This multicenter acute clinical study was designed to verify novel three-dimensional (3D) quadripolar lead designs that can achieve ≤2.5 V average pacing capture threshold (PCT) not only at the apex, but also at the base of the left ventricle with phrenic nerve stimulation (PNS) avoidance for cardiac resynchronization.Methods:
During the implant procedure, up to two different left ventricular investigational leads were introduced and tested in the same target coronary vein based on the coronary sinus venogram in a wedged and unwedged position. Adverse events were collected in 30 days following the procedure.Results:
Eighty-seven leads were tested in 50 patients. When the best performing spiral electrode was chosen from each lead testing, the average of the best PCT on spiral in a wedged position was similar to the unwedged position (1.7 ± 1.5 V vs 1.9 ± 1.5 V, P = ns) and was similar to the wedged tip electrode average PCT (1.7 ± 1.5 V vs 1.6 ± 1.6 V, P = ns). In the majority of patients (89–96%), pacing was achievable in a mid-basal ventricular location without PNS.Conclusions:

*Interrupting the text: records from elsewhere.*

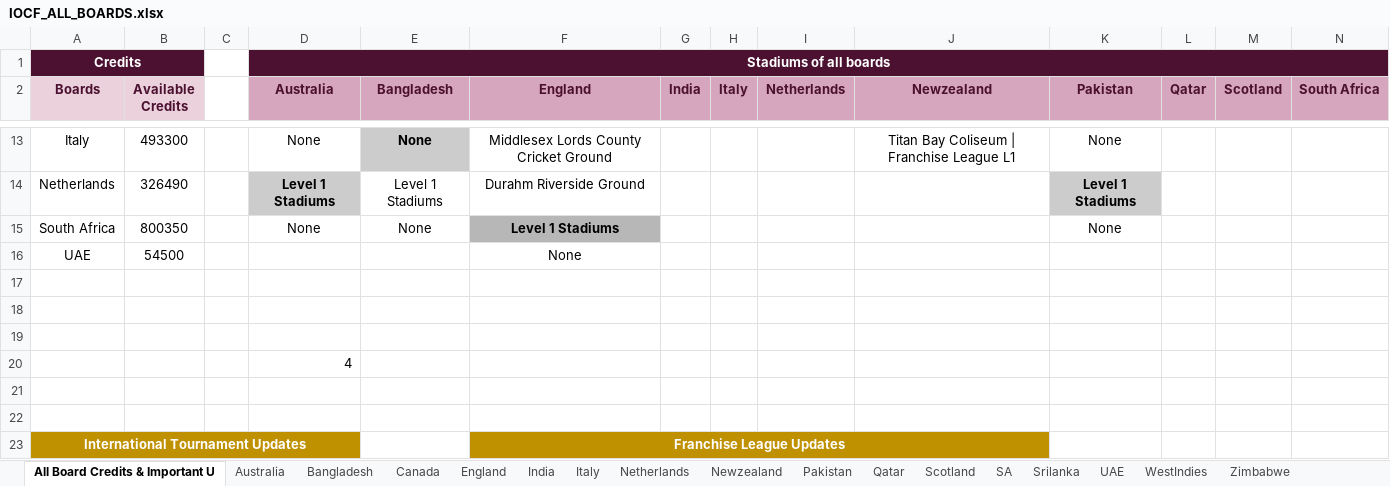
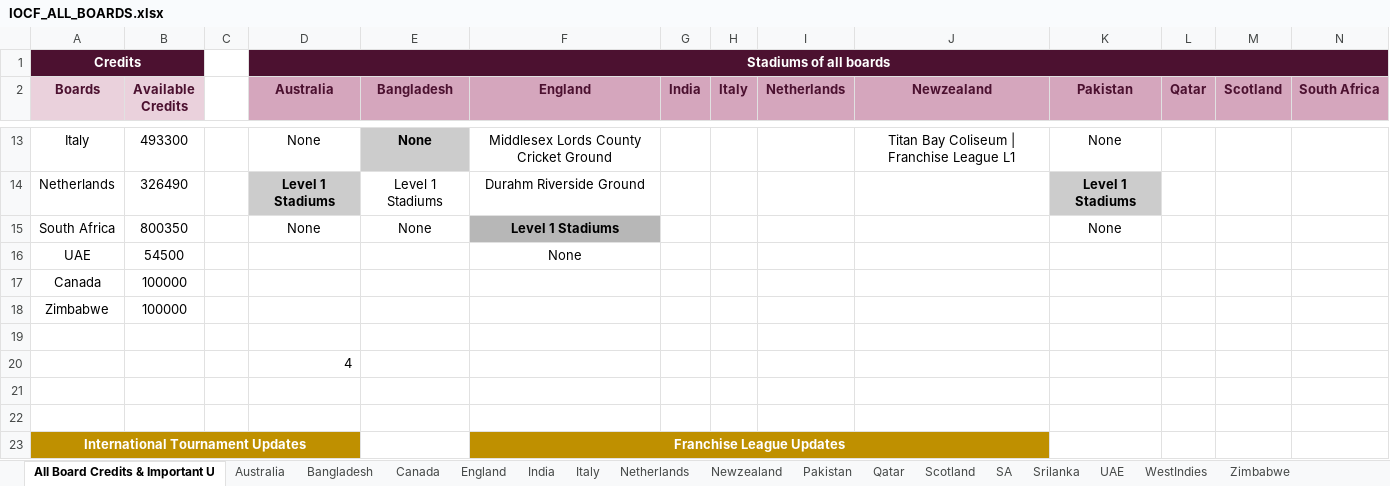
Before and after one commit to Nishanth-Ganiga/iocf-dashboard, an Excel workbook: server/IOCF_ALL_BOARDS.xlsx, sheet All Board Credits & Important U, drawn as a sheet; only a part is shown, gaps mark what is left out; values as stored, in another font and other column widths than the file's, no borders; charts and pictures not drawn; rows hold the shown columns only; the diff names each change by its address in the sheet, - before the commit and + after, or states it on an @@ line.

Commit message:
Add Canada/Zimbabwe Instagram links, refresh Board Rankings
Adds the real Instagram links for both boards to boardIdentity.js.

Refreshes the cached workbook from the live Google Sheet - Canada and
Zimbabwe are now listed in the credits/rankings table and Board
Rankings sheet, so they get a real ranking (#14, #15) instead of None.
No parser changes needed: the existing #DIV/0!-safe ranking parser
already nulls out their 0-match winning-rate/score fields correctly
rather than fabricating zeros.

```diff
--- a/server/IOCF_ALL_BOARDS.xlsx (sheet All Board Credits & Important U)
+++ b/server/IOCF_ALL_BOARDS.xlsx (sheet All Board Credits & Important U)
-row 17: (empty)
+row 17: Canada | 100000
-row 18: (empty)
+row 18: Zimbabwe | 100000
```
Also changed, not shown: sheet Board Rankings, formulas that keep their value, 1 other file.
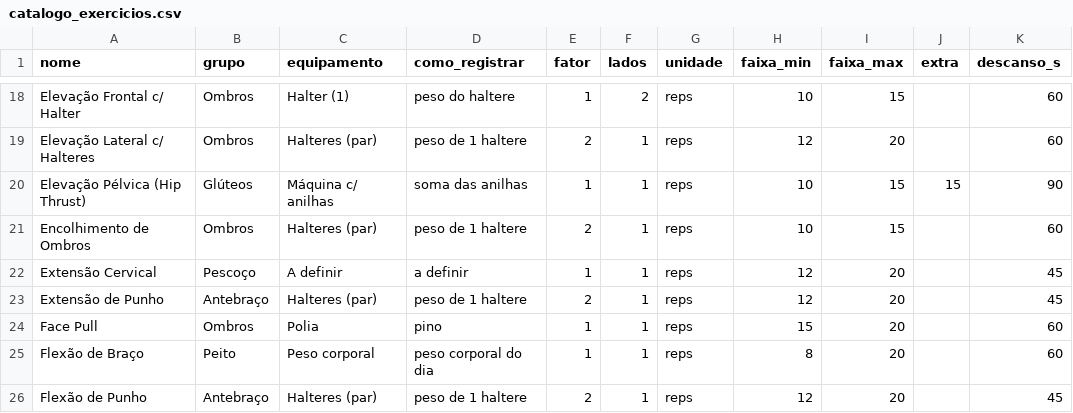
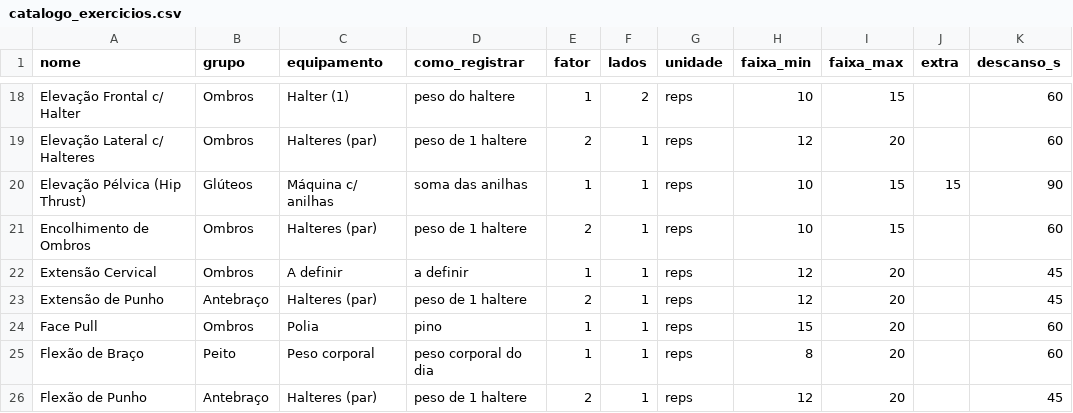
Before and after one commit to LucasRangel89/diario, a CSV file: catalogo_exercicios.csv, drawn as a sheet; only a part is shown, gaps mark what is left out.

Commit message:
Remove o grupo muscular "Pescoço" (10 grupos) e reatribui as fraquezas
- MUSCULOS_MAPA, mapa de recuperação (MUSCLE_META), ordenação do assistente
  (MUSCLE_SIZE_RANK) e os três seletores de grupo passam a ter 10 grupos.
- Extensão Cervical muda de Pescoço para Ombros (catálogo + CSV do catálogo).
- normalizeMuscle/LEGACY_MUSCLE_ALIASES remapeiam "Pescoço" → "Ombros" em
  registros salvos, backups JSON, treinos salvos e importação de CSV antigo.
- Fraquezas de Pescoço reatribuídas com lógica temática nos chefões de
  clássico, Zodíaco, Hércules, Ação, Nórdica, Roma, RPG e Galáctica.
- Testes: nova seção "Grupo Pescoço removido" no motor + checagens de UI.

Co-authored-by: arena-agent <297053741+arena-agent@users.noreply.github.com>

```diff
--- a/catalogo_exercicios.csv
+++ b/catalogo_exercicios.csv
@@ -21,3 +21,3 @@ Elevação Pélvica (Hip Thrust);Glúteos;Máquina c/ anilhas;soma das anilhas;1
 Encolhimento de Ombros;Ombros;Halteres (par);peso de 1 haltere;2;1;reps;10;15;;60
-Extensão Cervical;Pescoço;A definir;a definir;1;1;reps;12;20;;45
+Extensão Cervical;Ombros;A definir;a definir;1;1;reps;12;20;;45
 Extensão de Punho;Antebraço;Halteres (par);peso de 1 haltere;2;1;reps;12;20;;45
```
Also changed, not shown: 8 other files.
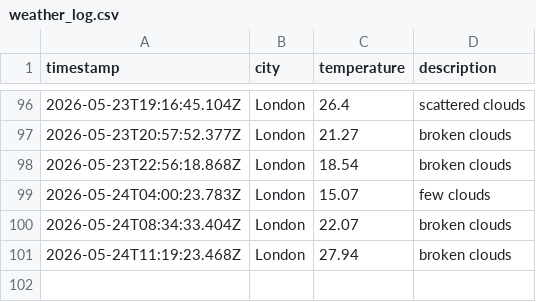
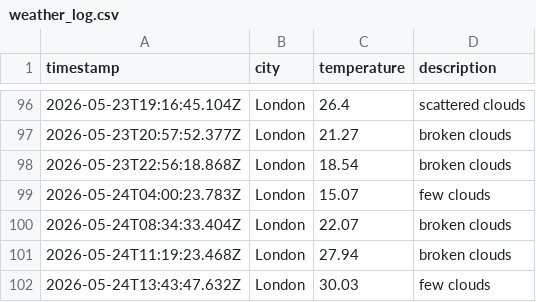
Before and after one commit to ArshaanSindhwani/weather-ops, a CSV file: data/weather_log.csv, drawn as a sheet; only a part is shown, gaps mark what is left out; the diff names each change by its address in the sheet, - before the commit and + after, or states it on an @@ line.

```diff
--- a/data/weather_log.csv
+++ b/data/weather_log.csv
+row 102: 2026-05-24T13:43:47.632Z | London | 30.03 | few clouds
```
Also changed, not shown: 1 other file.
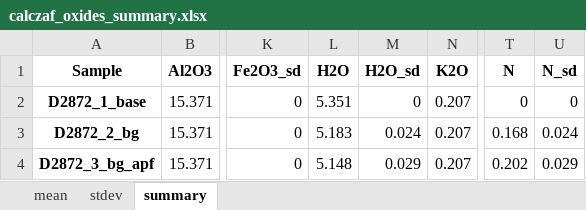
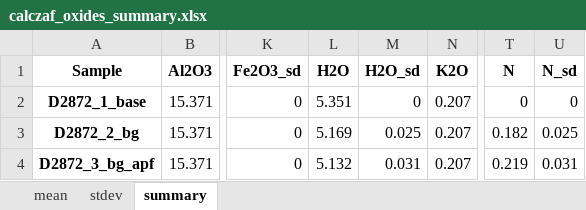
Before and after one commit to eleanor-m/n_epma_analysis, an Excel workbook: data/processed/basaltic_glasses/calczaf_files/D2872/calczaf_oxides_summary.xlsx, sheet summary, drawn as a sheet; only a part is shown, gaps mark what is left out; values as stored, in another font and other column widths than the file's, no borders; the diff names each change by its address in the sheet, - before the commit and + after, or states it on an @@ line.

```diff
--- a/data/processed/basaltic_glasses/calczaf_files/D2872/calczaf_oxides_summary.xlsx (sheet summary)
+++ b/data/processed/basaltic_glasses/calczaf_files/D2872/calczaf_oxides_summary.xlsx (sheet summary)
-L3 (H2O): 5.183
+L3 (H2O): 5.169
-M3 (H2O_sd): 0.024
+M3 (H2O_sd): 0.025
-T3 (N): 0.168
+T3 (N): 0.182
-U3 (N_sd): 0.024
+U3 (N_sd): 0.025
-L4 (H2O): 5.148
+L4 (H2O): 5.132
-M4 (H2O_sd): 0.029
+M4 (H2O_sd): 0.031
-T4 (N): 0.202
+T4 (N): 0.219
-U4 (N_sd): 0.029
+U4 (N_sd): 0.031
```
Also changed, not shown: sheet stdev, sheet mean, data/processed/basaltic_glasses/calczaf_files/D2872/calczaf_outputs.xlsx, data/processed/basaltic_glasses/calczaf_files/D2872/detlim/calczaf_outputs.xlsx, 36 other files.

This acute study demonstrated that a 3D quadripolar spiral lead design can achieve acceptable PCTs and avoid PNS without repositioning the lead at implant in the vast majority of patients. It also demonstrated that this lead design can achieve mid-basal ventricular stimulation with low PCT and good acute stability.